Needed before 2018-12-31
$ 1,000
So far donated
$ 40
Thank you to those who donated to Piano Society in 2017.

Major and Minor Piano Chords

Discussion in 'Technique' started by slopez, Feb 22, 2016.

  1. slopez

    slopez New Member Trusted Member

    Feb 22, 2016
    Likes Received:
    Last Name:
    First Name:
    what the difference between a major and minor chords is? Of course you should know that major chord sounds happy and a minor chord sounds sad. But, there is more to it than that. Take a minute and learn about the method to creating a minor chord.

    In music there is a system of organization called musical keys. These keys are defined by intervals in order from smallest to largest:

    unison = the same note or c
    minor 2nd = c#
    major 2nd = d
    minor 3rd = d#
    major 3rd = e
    perfect 4th = f
    tri-tone = f#
    perfect 5th = g
    minor 6th =g#
    major 6th = a
    minor 7th = a#
    major 7th = b
    octave = c

    Major and Minor Chords
    Major and minor are words used to describe the quality of a triad or series of two thirds. Major chords have a a major third above the root of the chord, and a perfect 5th above the root. But, the distance between the major third and perfect fifth is a minor third, therefore creating a series of two thirds. The minor chord has a minor third above the root, with a perfect fifth as well. however, the creates a major third between the minor third and perfect fifth, once again creating a series of two 3rds.

    Take a C major chord for example: start with c as a root, then go a major third up, or e. Then from the e for up a minor third or g. This creates a major chord.

    Now take c minor: Start on c, go up a minor third, or e-flat.
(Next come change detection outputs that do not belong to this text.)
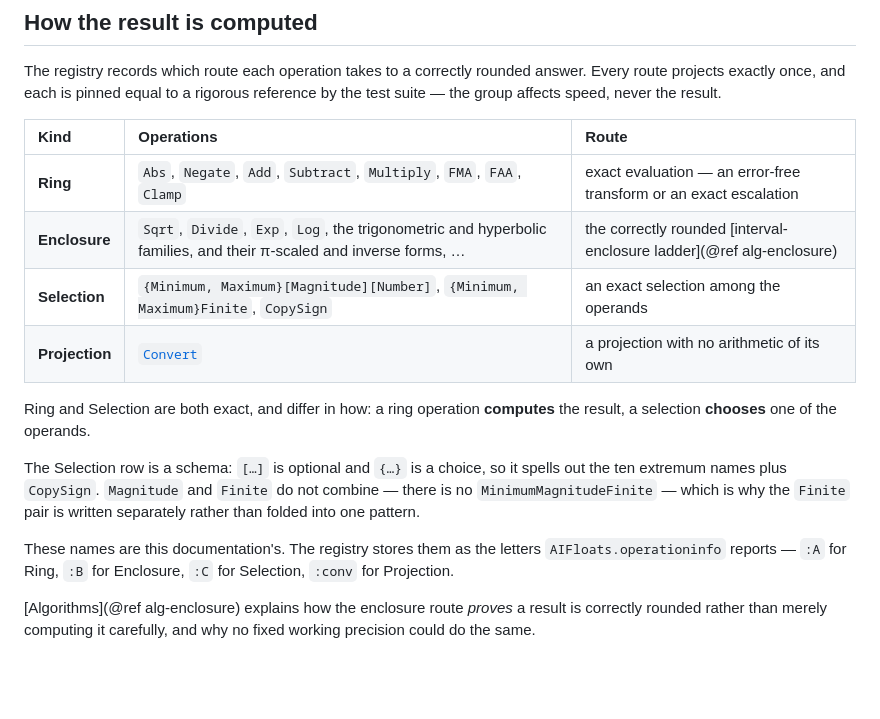
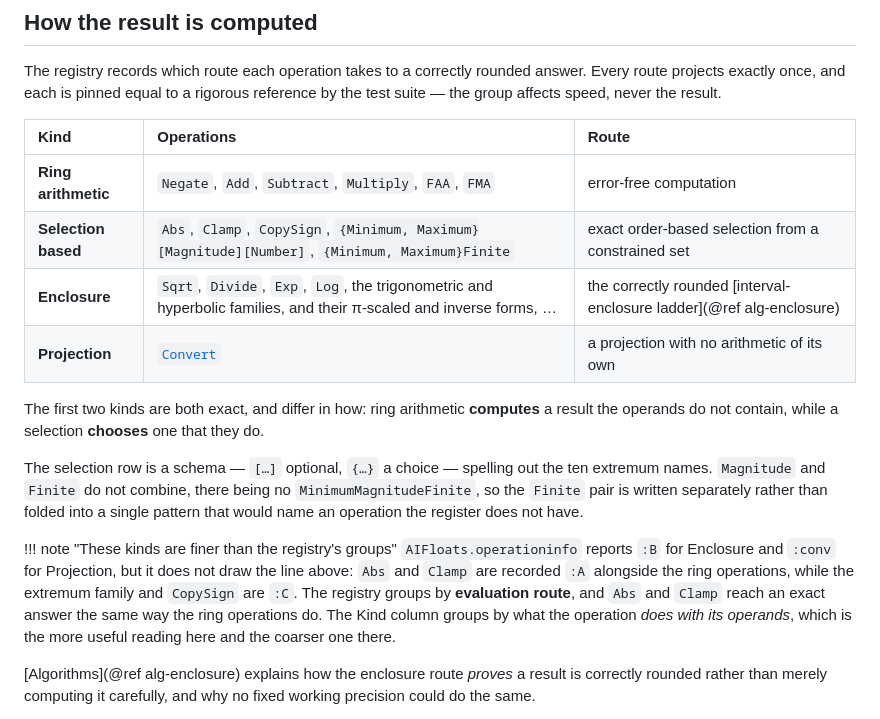
Before and after one commit to JeffreySarnoff/AIFloats.jl, a Markdown page: docs/src/45-operations.md, the part around the change. Drawn GitHub-style; blank space fills up the shorter version.

Commit message:
docs: split the exact route into ring arithmetic and selection
Ring arithmetic — Negate, Add, Subtract, Multiply, FAA, FMA — is error-free
computation. Selection based — Abs, Clamp, CopySign and the extremum family — is
exact order-based selection from a constrained set. Both are exact, and the
distinction is what they do with the operands: one computes a result the operands
do not contain, the other chooses one they do.

Two things the split makes necessary.

CopySign moves into the selection row. It was in the old Selection row and is
group :C, so leaving it out would have dropped it from the table entirely.

The letter mapping under the table was true of the old four rows and is not true
of these. The registry groups by EVALUATION ROUTE, so Abs and Clamp are recorded
:A beside the ring operations — they reach an exact answer the same way — while
the extremum family and CopySign are :C. The Kind column groups by what the
operation does with its operands, which cuts finer. Stating that is better than a
mapping a reader could check against operationinfo and find wrong.

The selection schema stays two patterns rather than the single
{Minimum, Maximum}[Magnitude]{Number, Finite}: that form names
MinimumMagnitudeFinite, which the register does not have, and omits bare Minimum,
Maximum, MinimumMagnitude and MaximumMagnitude, which it does.

Co-Authored-By: Claude Opus 5 (1M context) <noreply@anthropic.com>

```diff
--- a/docs/src/45-operations.md
+++ b/docs/src/45-operations.md
@@ -84,22 +84,26 @@ suite — the group affects speed, never the result.
 
 | Kind | Operations | Route |
 |:--|:--|:--|
-| **Ring** | `Abs`, `Negate`, `Add`, `Subtract`, `Multiply`, `FMA`, `FAA`, `Clamp` | exact evaluation — an error-free transform or an exact escalation |
+| **Ring arithmetic** | `Negate`, `Add`, `Subtract`, `Multiply`, `FAA`, `FMA` | error-free computation |
+| **Selection based** | `Abs`, `Clamp`, `CopySign`, `{Minimum, Maximum}[Magnitude][Number]`, `{Minimum, Maximum}Finite` | exact order-based selection from a constrained set |
 | **Enclosure** | `Sqrt`, `Divide`, `Exp`, `Log`, the trigonometric and hyperbolic families, and their π-scaled and inverse forms, … | the correctly rounded [interval-enclosure ladder](@ref alg-enclosure) |
-| **Selection** | `{Minimum, Maximum}[Magnitude][Number]`, `{Minimum, Maximum}Finite`, `CopySign` | an exact selection among the operands |
 | **Projection** | [`Convert`](@ref) | a projection with no arithmetic of its own |
 
-Ring and Selection are both exact, and differ in how: a ring operation **computes** the
-result, a selection **chooses** one of the operands.
+The first two kinds are both exact, and differ in how: ring arithmetic **computes** a
+result the operands do not contain, while a selection **chooses** one that they do.
 
-The Selection row is a schema: `[…]` is optional and `{…}` is a choice, so it spells out
-the ten extremum names plus `CopySign`. `Magnitude` and `Finite` do not combine — there is
-no `MinimumMagnitudeFinite` — which is why the `Finite` pair is written separately rather
-than folded into one pattern.
+The selection row is a schema — `[…]` optional, `{…}` a choice — spelling out the ten
+extremum names. `Magnitude` and `Finite` do not combine, there being no
+`MinimumMagnitudeFinite`, so the `Finite` pair is written separately rather than folded
+into a single pattern that would name an operation the register does not have.
 
-These names are this documentation's. The registry stores them as the letters
-`AIFloats.operationinfo` reports — `:A` for Ring, `:B` for Enclosure, `:C` for Selection,
-`:conv` for Projection.
+!!! note "These kinds are finer than the registry's groups"
+    `AIFloats.operationinfo` reports `:B` for Enclosure and `:conv` for Projection, but it
+    does not draw the line above: `Abs` and `Clamp` are recorded `:A` alongside the ring
+    operations, while the extremum family and `CopySign` are `:C`. The registry groups by
+    **evaluation route**, and `Abs` and `Clamp` reach an exact answer the same way the ring
+    operations do. The Kind column groups by what the operation *does with its operands*,
+    which is the more useful reading here and the coarser one there.
 
 [Algorithms](@ref alg-enclosure) explains how the enclosure route *proves* a result is
 correctly rounded rather than merely computing it carefully, and why no fixed working
```
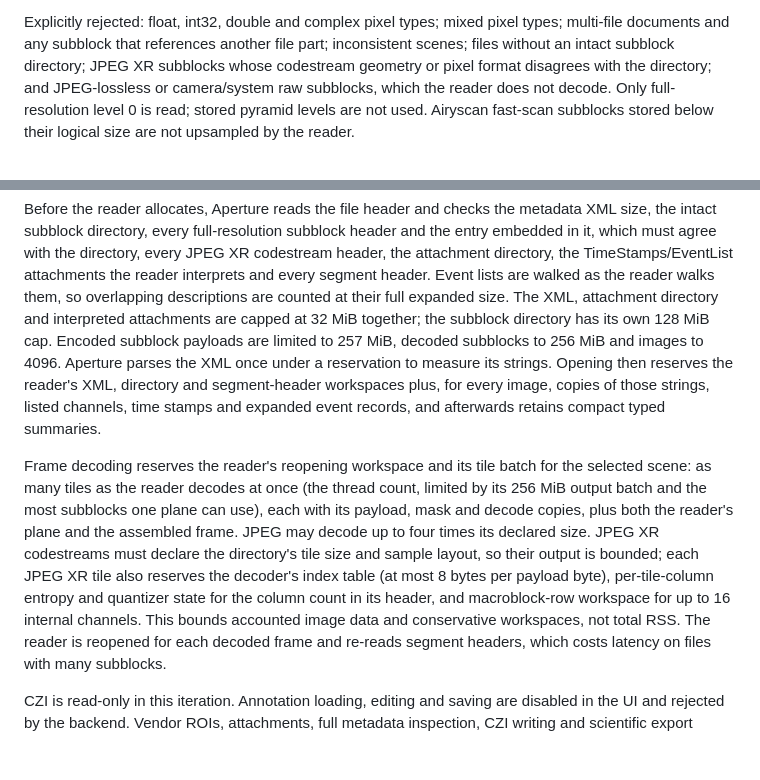
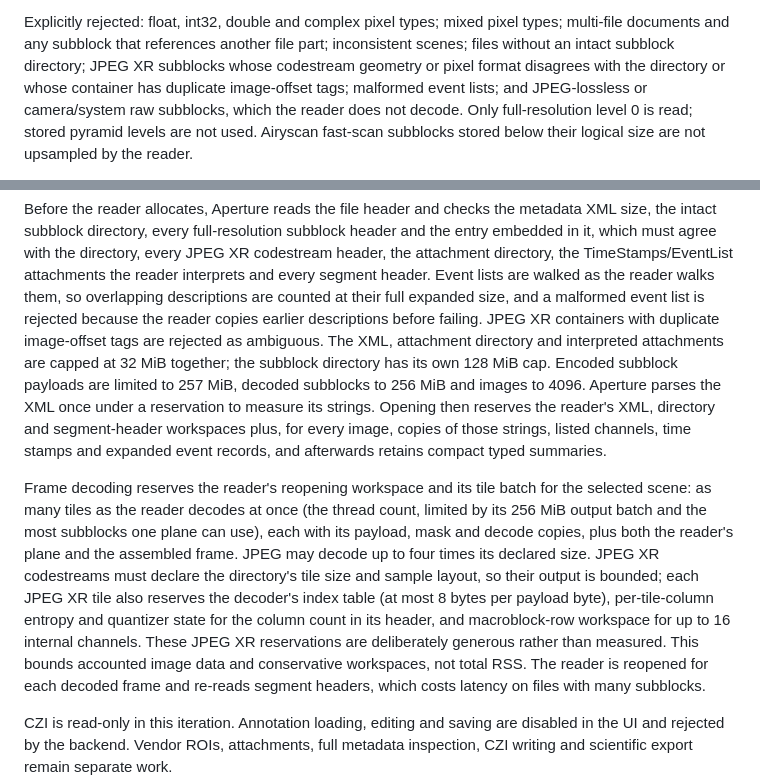
Before and after one commit to neuroqp/neuroqp-aperture, a Markdown page: docs/CZI.md, 2 parts joined by grey strips. Rendered like a GitHub page; blank space fills up the shorter version.

Commit message:
Document CZI JPEG XR and event-list rejections
Co-Authored-By: Claude Opus 5.5 <noreply@anthropic.com>

```diff
--- a/docs/CZI.md
+++ b/docs/CZI.md
@@ -35,7 +35,8 @@ JPEG XR subblocks.
 Explicitly rejected: float, int32, double and complex pixel types; mixed pixel
 types; multi-file documents and any subblock that references another file part;
 inconsistent scenes; files without an intact subblock directory; JPEG XR
-subblocks whose codestream geometry or pixel format disagrees with the directory;
+subblocks whose codestream geometry or pixel format disagrees with the directory
+or whose container has duplicate image-offset tags; malformed event lists;
 and JPEG-lossless or camera/system raw subblocks, which the
 reader does not decode. Only full-resolution level 0 is read; stored pyramid
 levels are not used. Airyscan fast-scan subblocks stored below their logical size
@@ -76,7 +77,9 @@ header and the entry embedded in it, which must agree with the directory, every
 JPEG XR codestream header, the attachment directory, the TimeStamps/EventList
 attachments the reader interprets and every segment header. Event lists are
 walked as the reader walks them, so overlapping descriptions are counted at their
-full expanded size.
+full expanded size, and a malformed event list is rejected because the reader
+copies earlier descriptions before failing. JPEG XR containers with duplicate
+image-offset tags are rejected as ambiguous.
 The XML, attachment directory and interpreted attachments are capped at 32 MiB
 together; the subblock directory has its own 128 MiB cap. Encoded subblock
 payloads are limited to 257 MiB, decoded subblocks to 256 MiB and images to 4096.
@@ -94,7 +97,8 @@ codestreams must declare the directory's tile size and sample layout, so their
 output is bounded; each JPEG XR tile also reserves the decoder's index table (at
 most 8 bytes per payload byte), per-tile-column entropy and quantizer state for
 the column count in its header, and macroblock-row workspace for up to 16
-internal channels. This bounds accounted image data and conservative workspaces,
+internal channels. These JPEG XR reservations are deliberately generous rather
+than measured. This bounds accounted image data and conservative workspaces,
 not total RSS. The reader is reopened for each decoded
 frame and re-reads segment headers, which costs latency on files with many
 subblocks.
```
Then go up a major third or g. This is a minor third.

Share This Page